412 caught in massive health care fraud probe
The Department of Justice announced that the largest health care fraud enforcement action in history resulted in charges against 412 individuals, including 115 doctors and nurses, who collectively bilked Medicare, Medicaid and TRICARE out of $1.3 billion. Of those charged, 120 were accused of prescribing and distributing opioids and other dangerous narcotics to patients who had no legitimate need for them. “Too many trusted medical professionals like doctors, nurses and pharmacists have chosen to violate their oaths and put greed ahead of their patients,” Attorney General Jeff Sessions said. “Healthcare fraud is not only a criminal act that costs billions of taxpayer dollars—it is an affront to all Americans who rely on our national healthcare programs for access to critical healthcare services,” Health and Human Services Secretary Tom Price said.
Lifer gets 29 years for drug trafficking
Daniel Alo, 46, who is serving a life sentence in a Georgia prison, will be transferred to a federal penitentiary to serve a 29-year sentence for running a drug gang from his state prison cell. The Bureau of Alcohol, Tobacco, Firearms and Explosives said Alo recruited members of several gangs both inside and out of the prison, and used drones and corrupt guards to smuggle phones and contraband into the prison. A 2015 sting operation resulted in the seizure of 11 pounds of crystal methamphetamine and $600,000 in currency and led to the arrest and conviction of Ronnie Music who won $3 million in the Georgia lottery and used part of the money to buy narcotics for Alo’s gang.
Tobacco giant accused of undermining United Nations treaty
Philip Morris International, the cigarette-making subsidiary of tobacco and food giant Altria Group Inc., was accused of waging a secretive campaign to undermine a United Nations anti-smoking treaty. The Campaign for Tobacco-Free Kids said a Reuters news investigation revealed how the giant tobacco company, which is based in Richmond, Va., has conducted efforts to block international efforts to curb tobacco use while simultaneously claiming the company is committed to a “smoke-free future.”
Science agency urges strategy to reduce opioid use
The National Academies of Sciences, Engineering and Medicine said that reversing the effects of illicit use of addictive opioid medicines will require years of sustained and coordinated efforts.
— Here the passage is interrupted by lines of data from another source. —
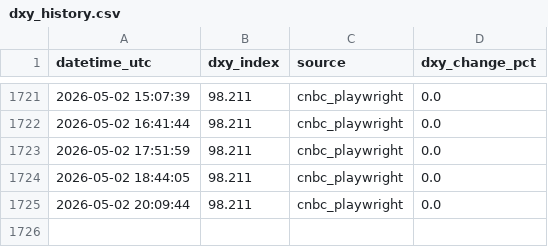
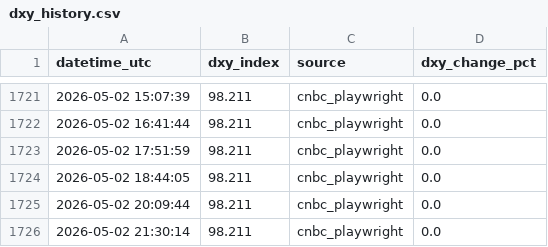
Before and after one commit to anhhoangnguyen1/dxy-pipeline, a CSV file: data/dxy_history.csv, drawn as a sheet; only a part is shown, gaps mark what is left out.

```diff
--- a/data/dxy_history.csv
+++ b/data/dxy_history.csv
@@ -1725 +1725,2 @@ datetime_utc,dxy_index,source,dxy_change_pct
 2026-05-02 20:09:44,98.211,cnbc_playwright,0.0
+2026-05-02 21:30:14,98.211,cnbc_playwright,0.0
```
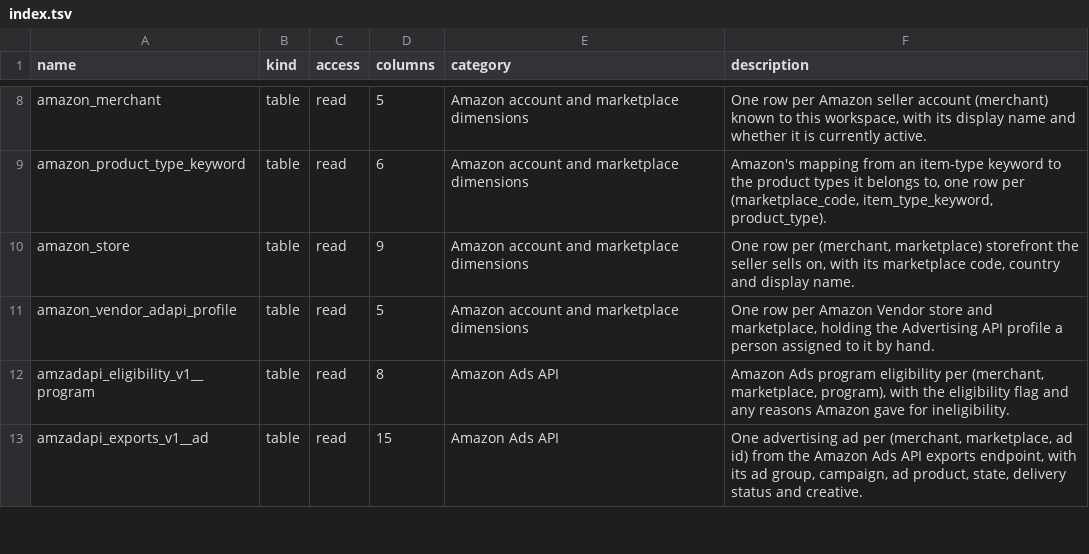
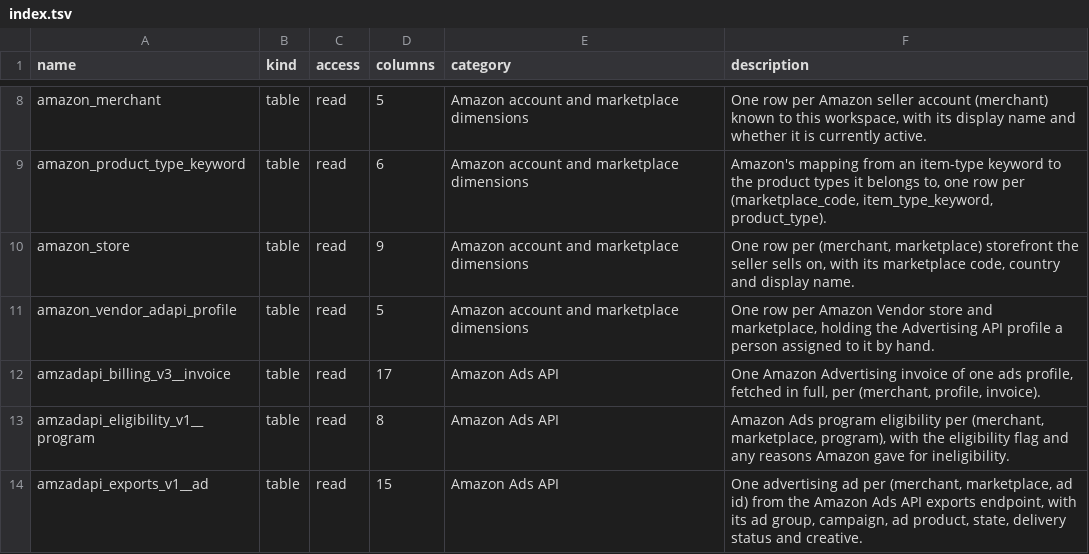
Before and after one commit to databrill/databrill-core-agent-plugin, a TSV file: docs/schema/amazon/index.tsv, drawn as a sheet; only a part is shown, gaps mark what is left out; the diff covers the shown part only; the diff names each change by its address in the sheet, - before the commit and + after, or states it on an @@ line.

```diff
--- a/docs/schema/amazon/index.tsv
+++ b/docs/schema/amazon/index.tsv
+row 12: amzadapi_billing_v3__invoice | table | read | 17 | Amazon Ads API | One Amazon Advertising invoice of one ads profile, fetched in full, per (merchant, profile, invoice).
```
Also changed, not shown: 1 added row, 7 removed rows and 24 edited cells elsewhere in this file, 37 other files.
A report, which was requested by the U.S. Food and Drug Administration, claims it’s possible to stem the escalating use of opioids without foreclosing legitimate access to the narcotic drug by patients suffering from pain.
Robocaller hit with $2.88 million fine
Dialing Services, the operator of an automatic telephone call facility in Roswell, N.M., was fined $2.88 million for facilitating millions of illegal robocalls to mobile phones without consumers’ consent, the Federal Communications Commission said. The company was warned in 2013 that it could be held liable for compliance with the Telephone Consumer Protection Act for calls made on behalf of its customers. An investigation determined that the company continued making illegal robocalls after it received the warning.
NarcoBoss faces fentanyl charges
Henry Koffie, 32, of Darby, Pa., is facing charges that he imported and distributed wholesale quantities of fentanyl, a narcotic that is 50 times more powerful than heroin and requires law enforcement officers to take hazardous material precautions when coming into contact with it. U.S. Immigration and Customs Enforcement said Koffie completed more than 3,700 sales of “China White Synthetic Heroin Fentanyl Mix” through his dark website on the AlphaBay marketplace where he referred to himself as “NarcoBoss.”
33 rescued from locked trailer
Border patrol agents at Laredo, Tex., ordered a secondary inspection of a trailer after questioning the driver about his immigration status. When they broke open its locked doors, the agents found 33 illegal aliens inside, U.S. Customs and Border Protection said. The driver, who turned out to be a U.S. citizen, was arrested to face human trafficking charges. The aliens, who were Mexican and Guatemala nationals, will be deported back to their home countries.
Rip ‘n Read is a daily compilation of press releases found on hundreds of websites that are maintained by the federal government, think tanks, watchdog groups and national advocacy organizations. Press releases selected for this feature are, in the opinion of the editor, exceptionally newsworthy, interesting or just plain curious.
The press releases and documents linked to this report were posted on their websites on Thursday, July 13